Edward Cooke, Executive Director at retail property organisation BCSC, says future projected Business Rates should be able to finance infrastructure schemes – if the private sector takes the risk
Across England and Wales town centre development is stuck in a rut. The jobs and community benefits it could herald replaced by inactivity, with local authorities scratching their heads wondering how they can help kick-start economic growth.
But councils are being denied what could be a crucial development finance tool to get stalled proposals moving. Tax Increment Financing (TIF) uses projected increases in business rates income to secure debt or offset equity used for public infrastructure. Long practiced in the US, England and Wales lag behind, with current proposals as part of the Local Government Resource Review in reality still years off.
On top of this, there is a fundamental flaw in these plans – local government schemes won’t tap the full potential and widespread investment that TIF has to offer the UK.

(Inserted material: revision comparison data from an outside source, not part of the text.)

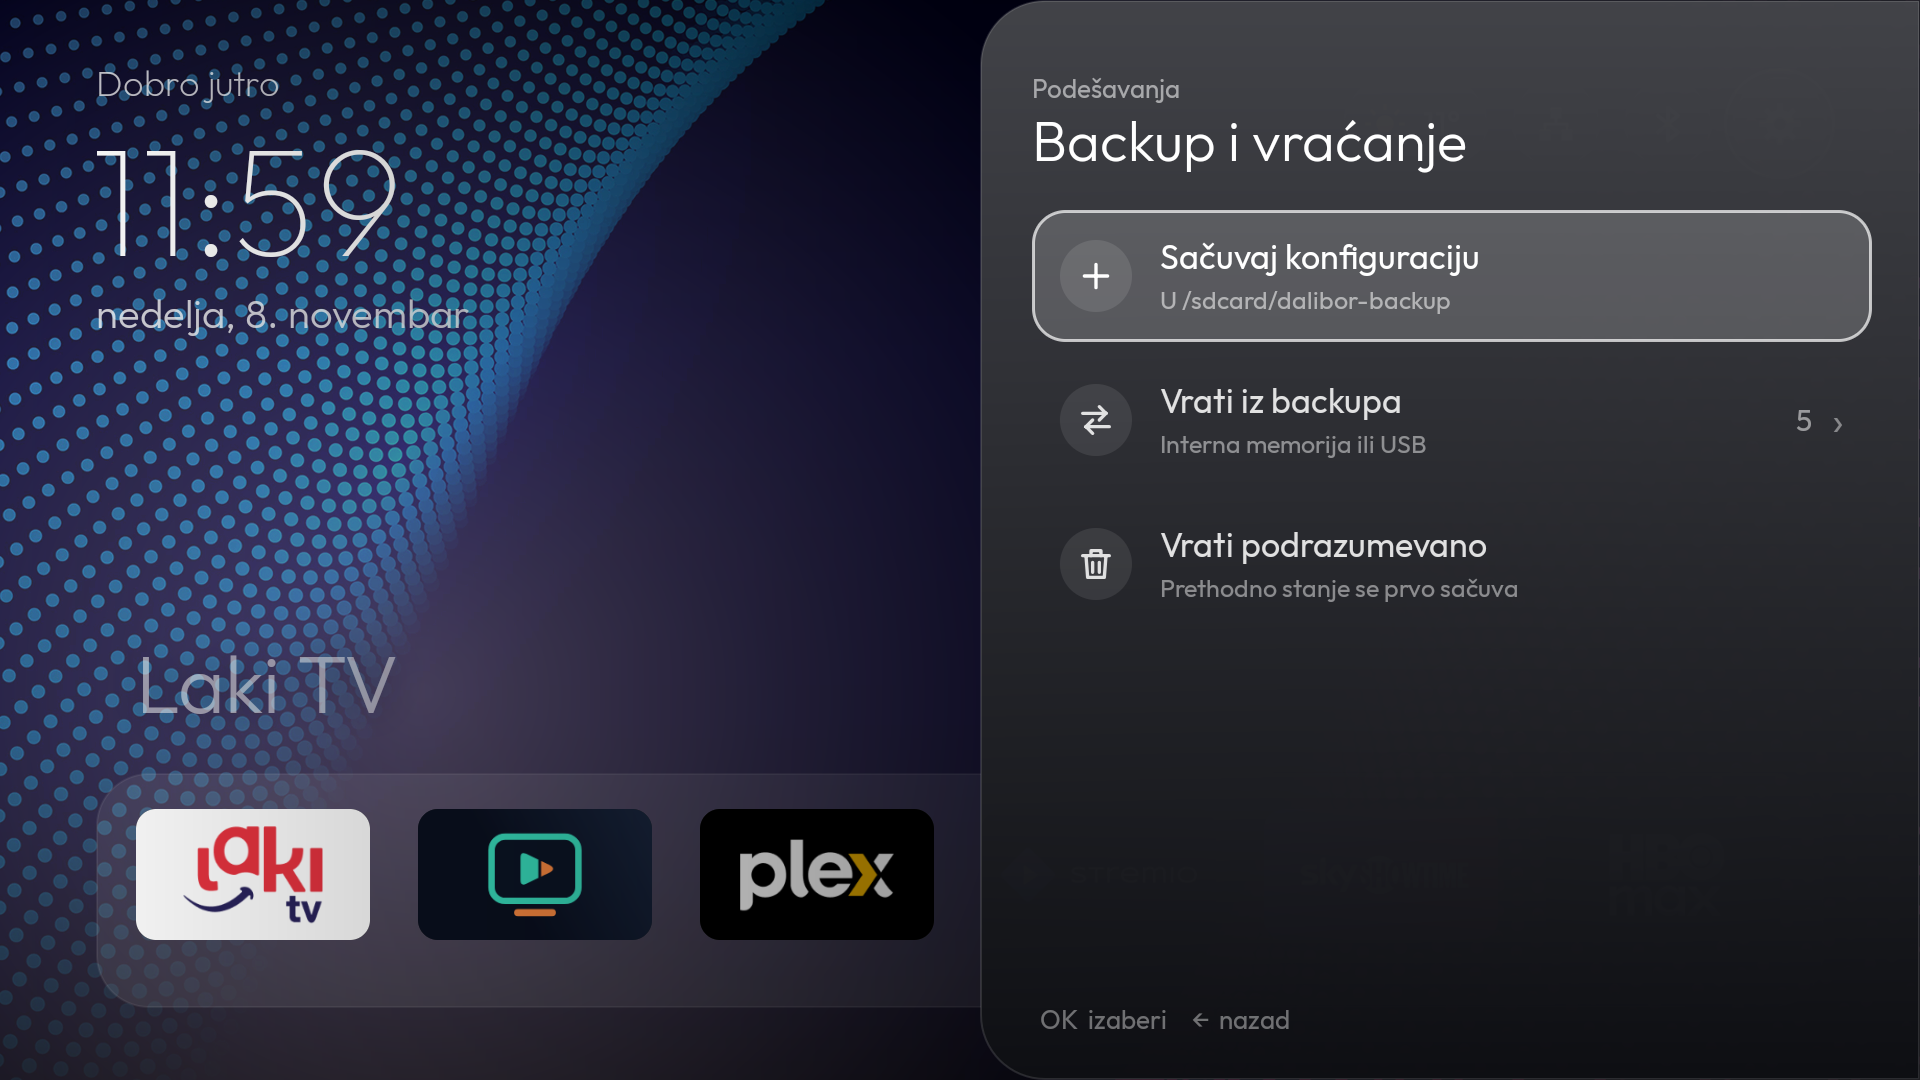
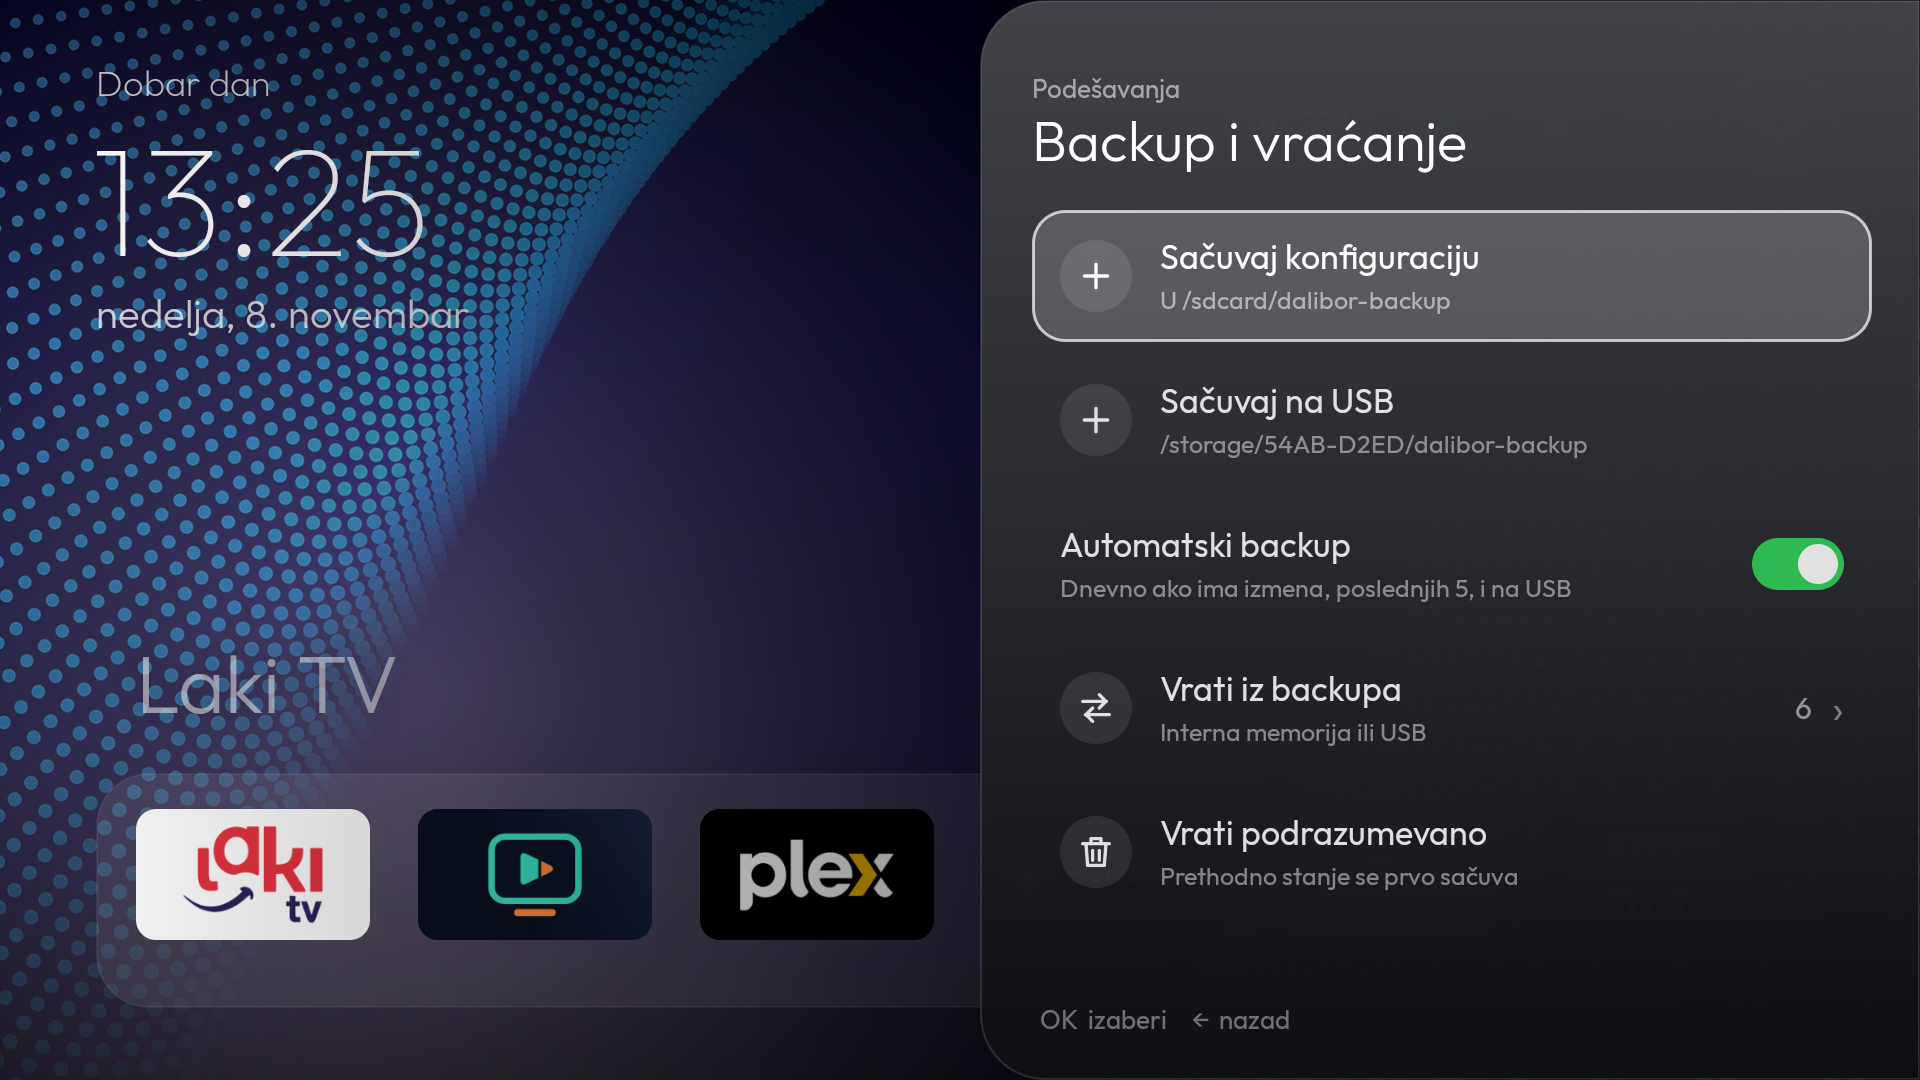
Document day and night themes and diagnostics

diff --git a/README.md b/README.md
@@ -57,8 +57,11 @@ A clean, Apple TV inspired home screen for Android TV boxes. No ads, no account,
 
 ### Look and feel
 - Solid and gradient themes, or your own wallpapers from `/sdcard/Pictures/Pozadine`
+- Automatic day and night themes with selectable hours; a manually chosen theme stays until the next change
 - Built-in screensaver with clock, weather and rotating wallpapers
 - Side panel menus with breadcrumbs, icons and switches
+
+![Day and night theme](docs/daynight.png)
 
 ![Settings](docs/settings.png)
 
@@ -66,9 +69,12 @@ A clean, Apple TV inspired home screen for Android TV boxes. No ads, no account,
 - Sleep timer, sleep now and restart
 - Shortcuts to network and Android settings
 - Bluetooth menu with quick pairing
-- Update check against GitHub Releases; an update is installed only after you confirm it
+- Update check against GitHub Releases, with a list of what is new; an update is installed only after you confirm it
+- Diagnostics screen: firmware, uptime, memory, storage, temperature, network, Bluetooth, USB and permissions
 - Keeps paired Bluetooth LE remotes connected, for boxes whose Bluetooth chip does not reconnect them on its own
 - Configurable color keys and special remote keys (requires the companion service below)
+
+![Diagnostics](docs/diagnostics.png)
 
 ## Installation
 

diff --git a/README.sr.md b/README.sr.md
@@ -56,8 +56,11 @@
 
 ### Izgled
 - Jednobojne i prelazne teme ili tvoje slike iz `/sdcard/Pictures/Pozadine`
+- Automatska dnevna i noćna tema, sa izborom sati; ručno izabrana tema važi do sledeće promene
 - Ugrađen čuvar ekrana sa satom, prognozom i smenom pozadina
 - Meniji u bočnom panelu, sa putanjom, ikonama i prekidačima
+
+![Dan/noć tema](docs/daynight.png)
 
 ![Podešavanja](docs/settings.png)
 
@@ -65,9 +68,12 @@
 - Tajmer za spavanje, spavanje odmah i restart
 - Prečice do mreže i Android podešavanja
 - Bluetooth meni sa brzim uparivanjem
-- Provera novih verzija na GitHub Releases; instalira se samo kad potvrdiš
+- Provera novih verzija na GitHub Releases, sa listom promena; instalira se samo kad potvrdiš
+- Dijagnostika: firmware, vreme rada, memorija, temperatura, mreža, Bluetooth, USB i dozvole
 - Održava vezu sa uparenim Bluetooth LE daljinskim, za boxove čiji se BT čip sam ne povezuje ponovo
 - Tasteri u boji i posebni tasteri daljinskog po izboru (traži prateći servis, vidi ispod)
+
+![Dijagnostika](docs/diagnostics.png)
 
 ## Instalacija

Government also needs to embrace a private-sector led model, as in the US, and recognise that in a climate where it has, rightly, set itself challenging targets to reduce the budget deficit, increasing public-sector borrowing is out of the question.
This model is called the Local Tax Re-Investment Programme (LTRIP). Retail property developers will take this on enthusiastically, using the projected increase in rates to fund the public infrastructure conditions of any new development – from sewers to police stations – to get new schemes under way and start delivering growth. Once the viability gap is bridged the rest of the project is funded in the usual way.
Importantly, after a set period of time the rates revert to Government. The odds are win-win for Government, and win-win for local councils, who will also reap the benefits of new development and infrastructure.
The stumbling block is the Treasury's view of public accounting rules. It claims that any money, debt or equity, must be classed as Government borrowing if using projected business rates increases to pay it back. This is because business rates are a Government income stream and even a scheme where 100 % of the risk sat with the developer would have to be on the balance sheet.
BCSC argues because the risks, either of the tax increase not being realised or the construction costs overrunning, lies completely with the developer, there is absolutely no risk to the public purse.
Any extra money generated by new business rates would not even exist without the development going ahead, making it plainly wrong to claim this money is a public debt.
Government recognises growth needs to be private-sector led. Retail property has the ability and experience to deliver the investment and ultimately jobs that towns and cities need; a developer TIF would help unlock this potential but what is needed is political leadership to make this happen.
BCSC is open to your thoughts and would welcome any comments or questions you may have.